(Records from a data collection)
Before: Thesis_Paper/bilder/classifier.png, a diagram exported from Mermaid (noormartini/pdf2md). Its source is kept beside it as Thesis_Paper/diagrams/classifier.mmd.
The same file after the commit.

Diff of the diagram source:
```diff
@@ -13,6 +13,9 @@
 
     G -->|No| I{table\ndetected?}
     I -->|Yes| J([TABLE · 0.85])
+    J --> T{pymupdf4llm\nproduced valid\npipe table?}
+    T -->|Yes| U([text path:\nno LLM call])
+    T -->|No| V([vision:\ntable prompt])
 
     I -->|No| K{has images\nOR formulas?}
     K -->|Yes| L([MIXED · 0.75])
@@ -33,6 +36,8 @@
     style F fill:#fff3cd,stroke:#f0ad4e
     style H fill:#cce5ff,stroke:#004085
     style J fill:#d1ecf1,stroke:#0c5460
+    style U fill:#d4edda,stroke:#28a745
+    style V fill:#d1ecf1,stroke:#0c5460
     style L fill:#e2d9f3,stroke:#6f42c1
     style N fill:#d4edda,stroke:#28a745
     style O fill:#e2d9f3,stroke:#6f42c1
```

* * *

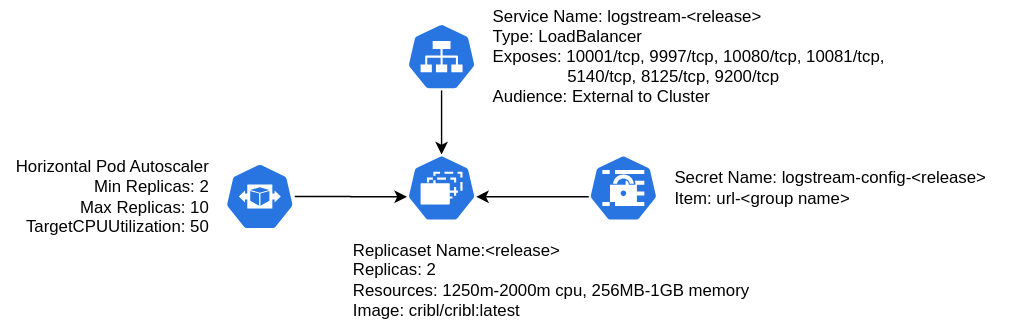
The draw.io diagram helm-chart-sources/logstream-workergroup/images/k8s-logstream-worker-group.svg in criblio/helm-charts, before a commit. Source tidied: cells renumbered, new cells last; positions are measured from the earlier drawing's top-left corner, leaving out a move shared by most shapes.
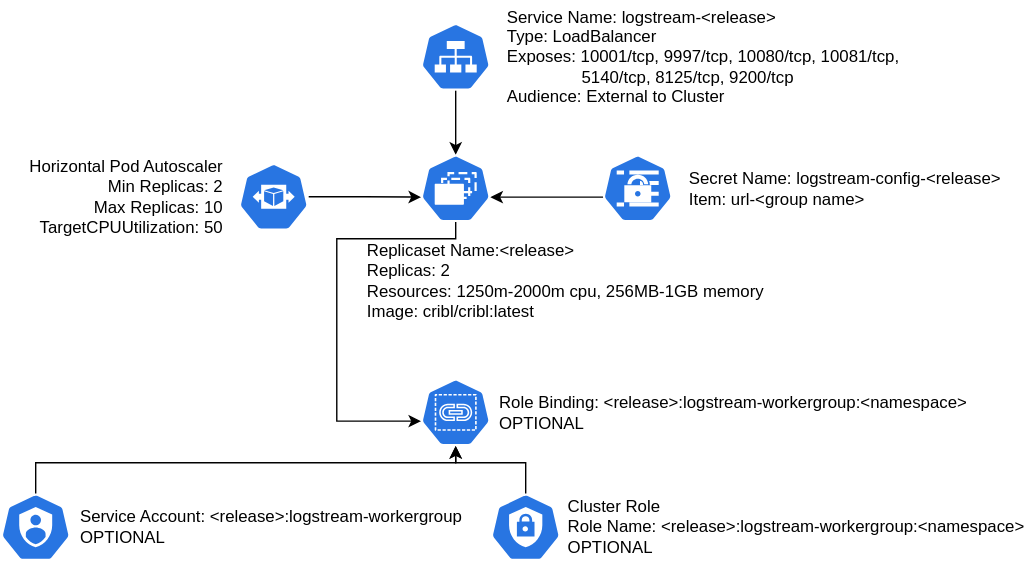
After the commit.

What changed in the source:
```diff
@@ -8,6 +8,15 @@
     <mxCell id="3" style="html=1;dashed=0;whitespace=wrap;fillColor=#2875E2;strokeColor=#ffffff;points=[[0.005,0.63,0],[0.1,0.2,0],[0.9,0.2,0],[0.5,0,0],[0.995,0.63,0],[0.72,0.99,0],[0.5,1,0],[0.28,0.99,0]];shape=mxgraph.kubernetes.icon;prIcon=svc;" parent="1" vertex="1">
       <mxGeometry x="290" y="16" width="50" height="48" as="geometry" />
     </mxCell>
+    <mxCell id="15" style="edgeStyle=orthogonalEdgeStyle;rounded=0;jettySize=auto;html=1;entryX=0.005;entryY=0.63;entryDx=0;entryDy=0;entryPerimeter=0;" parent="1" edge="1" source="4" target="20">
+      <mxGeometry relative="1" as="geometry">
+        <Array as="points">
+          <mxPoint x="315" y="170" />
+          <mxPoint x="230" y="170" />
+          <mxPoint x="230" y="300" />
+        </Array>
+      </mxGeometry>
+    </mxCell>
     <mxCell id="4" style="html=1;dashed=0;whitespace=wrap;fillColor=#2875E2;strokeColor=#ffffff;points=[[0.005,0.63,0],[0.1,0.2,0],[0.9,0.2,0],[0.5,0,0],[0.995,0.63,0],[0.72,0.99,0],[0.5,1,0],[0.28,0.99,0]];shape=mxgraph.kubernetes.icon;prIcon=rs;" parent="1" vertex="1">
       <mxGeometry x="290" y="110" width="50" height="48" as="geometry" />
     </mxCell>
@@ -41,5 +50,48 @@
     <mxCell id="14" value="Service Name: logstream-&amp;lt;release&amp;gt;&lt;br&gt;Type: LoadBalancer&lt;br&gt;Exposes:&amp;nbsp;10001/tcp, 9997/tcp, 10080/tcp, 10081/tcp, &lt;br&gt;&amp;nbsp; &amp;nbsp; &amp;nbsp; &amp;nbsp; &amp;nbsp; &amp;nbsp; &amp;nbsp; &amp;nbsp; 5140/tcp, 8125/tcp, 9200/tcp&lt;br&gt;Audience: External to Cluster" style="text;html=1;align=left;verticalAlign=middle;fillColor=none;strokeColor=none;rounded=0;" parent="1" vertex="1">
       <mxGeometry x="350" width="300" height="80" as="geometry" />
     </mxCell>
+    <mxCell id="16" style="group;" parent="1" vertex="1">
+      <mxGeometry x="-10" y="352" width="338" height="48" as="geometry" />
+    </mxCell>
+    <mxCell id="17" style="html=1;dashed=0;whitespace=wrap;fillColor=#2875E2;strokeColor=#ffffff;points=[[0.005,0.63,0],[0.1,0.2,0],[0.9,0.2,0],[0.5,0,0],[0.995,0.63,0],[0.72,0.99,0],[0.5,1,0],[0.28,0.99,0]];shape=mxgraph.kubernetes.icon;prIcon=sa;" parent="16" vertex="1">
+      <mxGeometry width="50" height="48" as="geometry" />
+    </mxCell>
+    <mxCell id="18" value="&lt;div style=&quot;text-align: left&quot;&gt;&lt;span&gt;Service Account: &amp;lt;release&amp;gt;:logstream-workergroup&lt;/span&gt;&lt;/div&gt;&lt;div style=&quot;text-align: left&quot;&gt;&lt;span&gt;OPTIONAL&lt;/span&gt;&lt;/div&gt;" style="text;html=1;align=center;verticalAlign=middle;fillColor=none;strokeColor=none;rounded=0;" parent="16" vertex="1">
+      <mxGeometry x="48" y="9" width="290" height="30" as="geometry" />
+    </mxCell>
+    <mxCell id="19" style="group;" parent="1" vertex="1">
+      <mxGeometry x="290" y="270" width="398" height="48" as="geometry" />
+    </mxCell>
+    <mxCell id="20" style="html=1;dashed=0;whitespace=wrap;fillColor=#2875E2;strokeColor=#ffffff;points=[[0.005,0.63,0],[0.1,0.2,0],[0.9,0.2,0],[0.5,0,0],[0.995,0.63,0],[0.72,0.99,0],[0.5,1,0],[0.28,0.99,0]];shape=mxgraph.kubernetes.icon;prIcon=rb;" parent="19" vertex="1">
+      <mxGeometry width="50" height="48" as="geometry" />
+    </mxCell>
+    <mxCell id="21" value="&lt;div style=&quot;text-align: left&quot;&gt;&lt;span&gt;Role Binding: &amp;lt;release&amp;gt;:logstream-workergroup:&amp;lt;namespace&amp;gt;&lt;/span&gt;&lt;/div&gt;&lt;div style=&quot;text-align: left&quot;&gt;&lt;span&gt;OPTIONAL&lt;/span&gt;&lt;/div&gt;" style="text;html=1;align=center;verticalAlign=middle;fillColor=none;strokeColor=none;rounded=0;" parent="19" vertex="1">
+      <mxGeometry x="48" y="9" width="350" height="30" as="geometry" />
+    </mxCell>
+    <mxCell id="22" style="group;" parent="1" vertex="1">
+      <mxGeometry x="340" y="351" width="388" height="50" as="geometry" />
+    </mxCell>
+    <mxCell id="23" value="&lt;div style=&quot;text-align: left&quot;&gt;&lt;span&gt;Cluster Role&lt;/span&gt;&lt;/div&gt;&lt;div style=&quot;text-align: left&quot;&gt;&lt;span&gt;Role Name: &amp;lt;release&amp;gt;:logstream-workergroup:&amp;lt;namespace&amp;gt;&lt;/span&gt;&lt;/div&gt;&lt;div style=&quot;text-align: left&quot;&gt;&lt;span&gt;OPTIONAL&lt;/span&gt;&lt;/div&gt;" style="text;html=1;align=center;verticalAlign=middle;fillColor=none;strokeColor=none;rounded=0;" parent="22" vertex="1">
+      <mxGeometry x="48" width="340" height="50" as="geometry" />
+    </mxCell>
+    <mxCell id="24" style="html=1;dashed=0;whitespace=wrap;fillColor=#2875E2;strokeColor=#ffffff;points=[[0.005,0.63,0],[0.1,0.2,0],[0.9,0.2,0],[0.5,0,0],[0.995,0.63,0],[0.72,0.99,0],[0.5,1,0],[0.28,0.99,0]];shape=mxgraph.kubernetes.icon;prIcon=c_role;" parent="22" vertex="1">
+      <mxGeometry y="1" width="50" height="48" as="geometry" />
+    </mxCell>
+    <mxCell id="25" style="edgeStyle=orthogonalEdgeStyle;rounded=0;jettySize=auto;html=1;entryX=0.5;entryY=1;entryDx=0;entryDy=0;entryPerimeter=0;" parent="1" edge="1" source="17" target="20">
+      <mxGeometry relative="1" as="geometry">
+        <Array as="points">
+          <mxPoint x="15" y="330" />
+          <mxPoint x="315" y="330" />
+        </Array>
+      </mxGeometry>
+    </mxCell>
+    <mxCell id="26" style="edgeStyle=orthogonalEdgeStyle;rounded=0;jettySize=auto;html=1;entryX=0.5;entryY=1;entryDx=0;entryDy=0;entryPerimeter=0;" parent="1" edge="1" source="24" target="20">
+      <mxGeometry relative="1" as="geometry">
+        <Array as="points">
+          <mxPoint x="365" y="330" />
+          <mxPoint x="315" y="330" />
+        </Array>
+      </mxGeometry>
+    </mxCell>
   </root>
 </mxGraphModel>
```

--

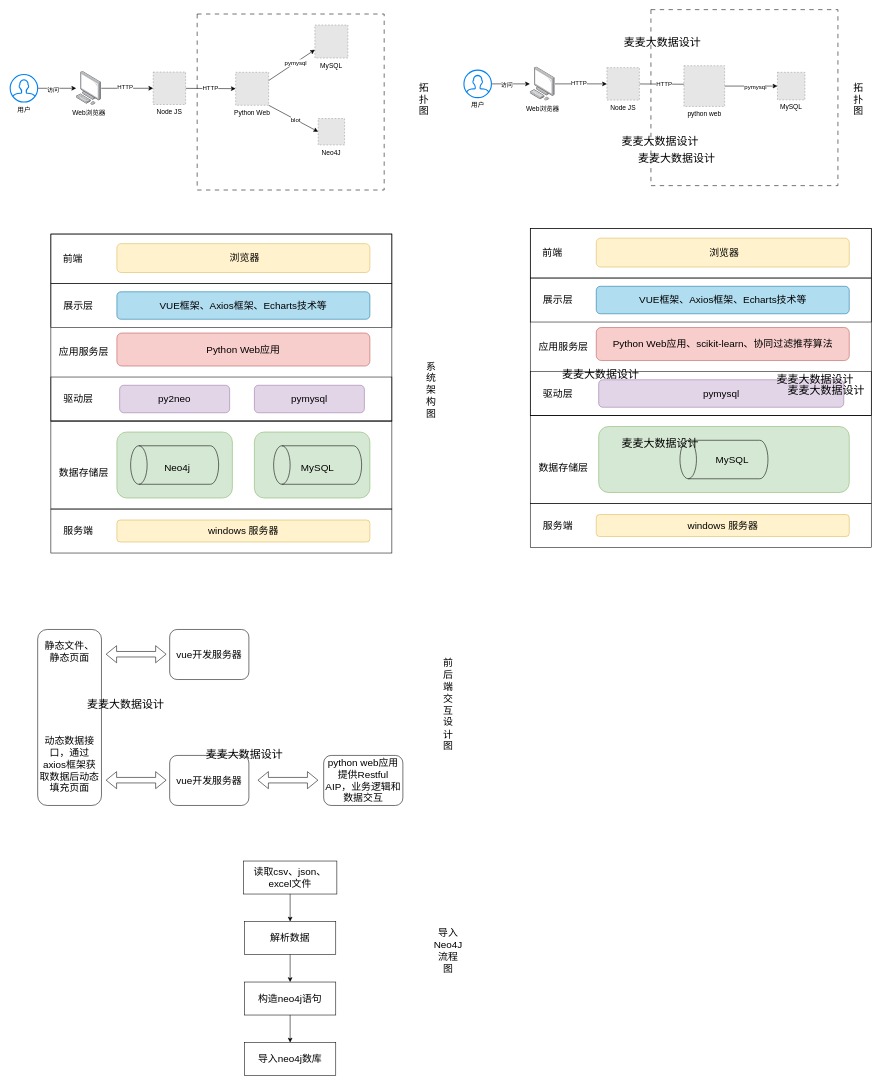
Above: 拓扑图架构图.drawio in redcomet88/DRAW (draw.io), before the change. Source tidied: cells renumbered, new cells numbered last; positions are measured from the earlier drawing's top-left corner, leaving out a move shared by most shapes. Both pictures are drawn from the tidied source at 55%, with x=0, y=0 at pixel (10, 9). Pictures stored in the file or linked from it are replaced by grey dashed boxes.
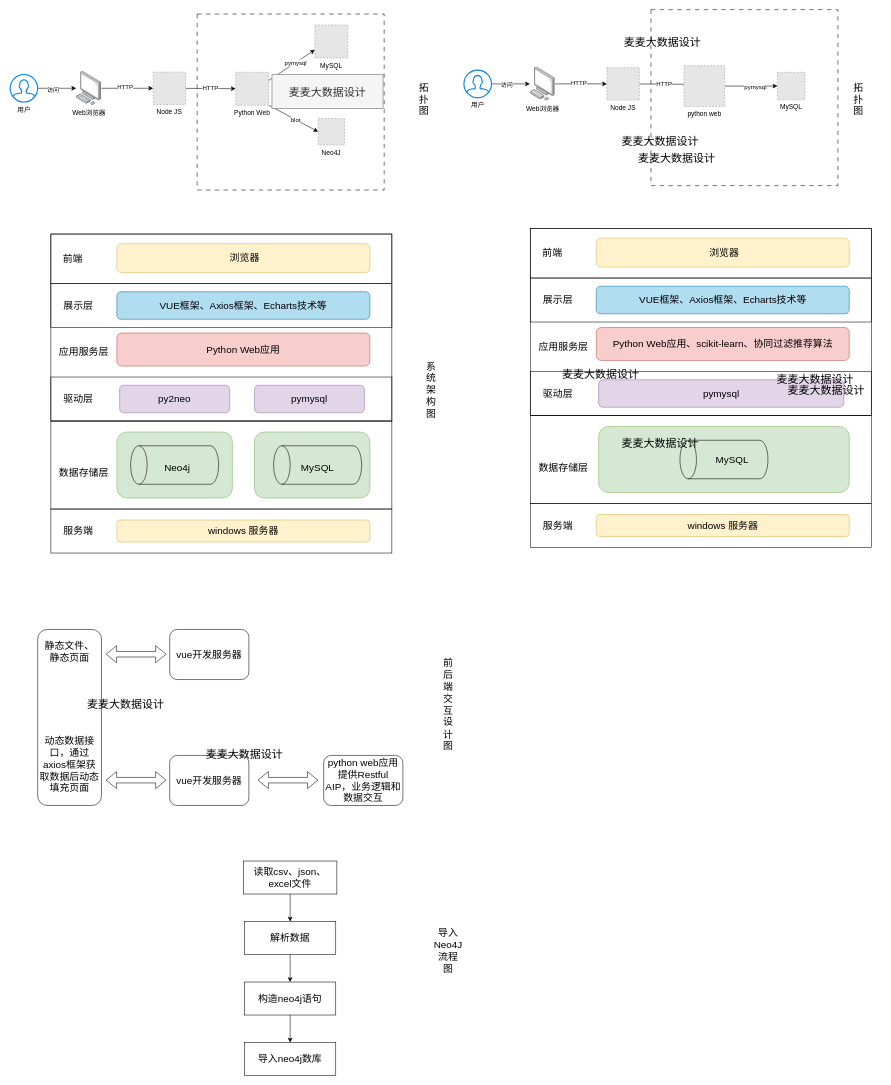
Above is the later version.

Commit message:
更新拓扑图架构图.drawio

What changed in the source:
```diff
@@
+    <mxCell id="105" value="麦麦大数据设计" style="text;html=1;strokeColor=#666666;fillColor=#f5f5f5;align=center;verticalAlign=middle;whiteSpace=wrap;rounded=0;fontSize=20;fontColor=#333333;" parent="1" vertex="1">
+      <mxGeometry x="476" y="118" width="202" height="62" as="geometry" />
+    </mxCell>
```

**Your task**:
Copy out each line of the records where the string "corner" appears.

**Task output**:
The draw.io diagram helm-chart-sources/logstream-workergroup/images/k8s-logstream-worker-group.svg in criblio/helm-charts, before a commit. Source tidied: cells renumbered, new cells last; positions are measured from the earlier drawing's top-left corner, leaving out a move shared by most shapes.
Above: 拓扑图架构图.drawio in redcomet88/DRAW (draw.io), before the change. Source tidied: cells renumbered, new cells numbered last; positions are measured from the earlier drawing's top-left corner, leaving out a move shared by most shapes. Both pictures are drawn from the tidied source at 55%, with x=0, y=0 at pixel (10, 9). Pictures stored in the file or linked from it are replaced by grey dashed boxes.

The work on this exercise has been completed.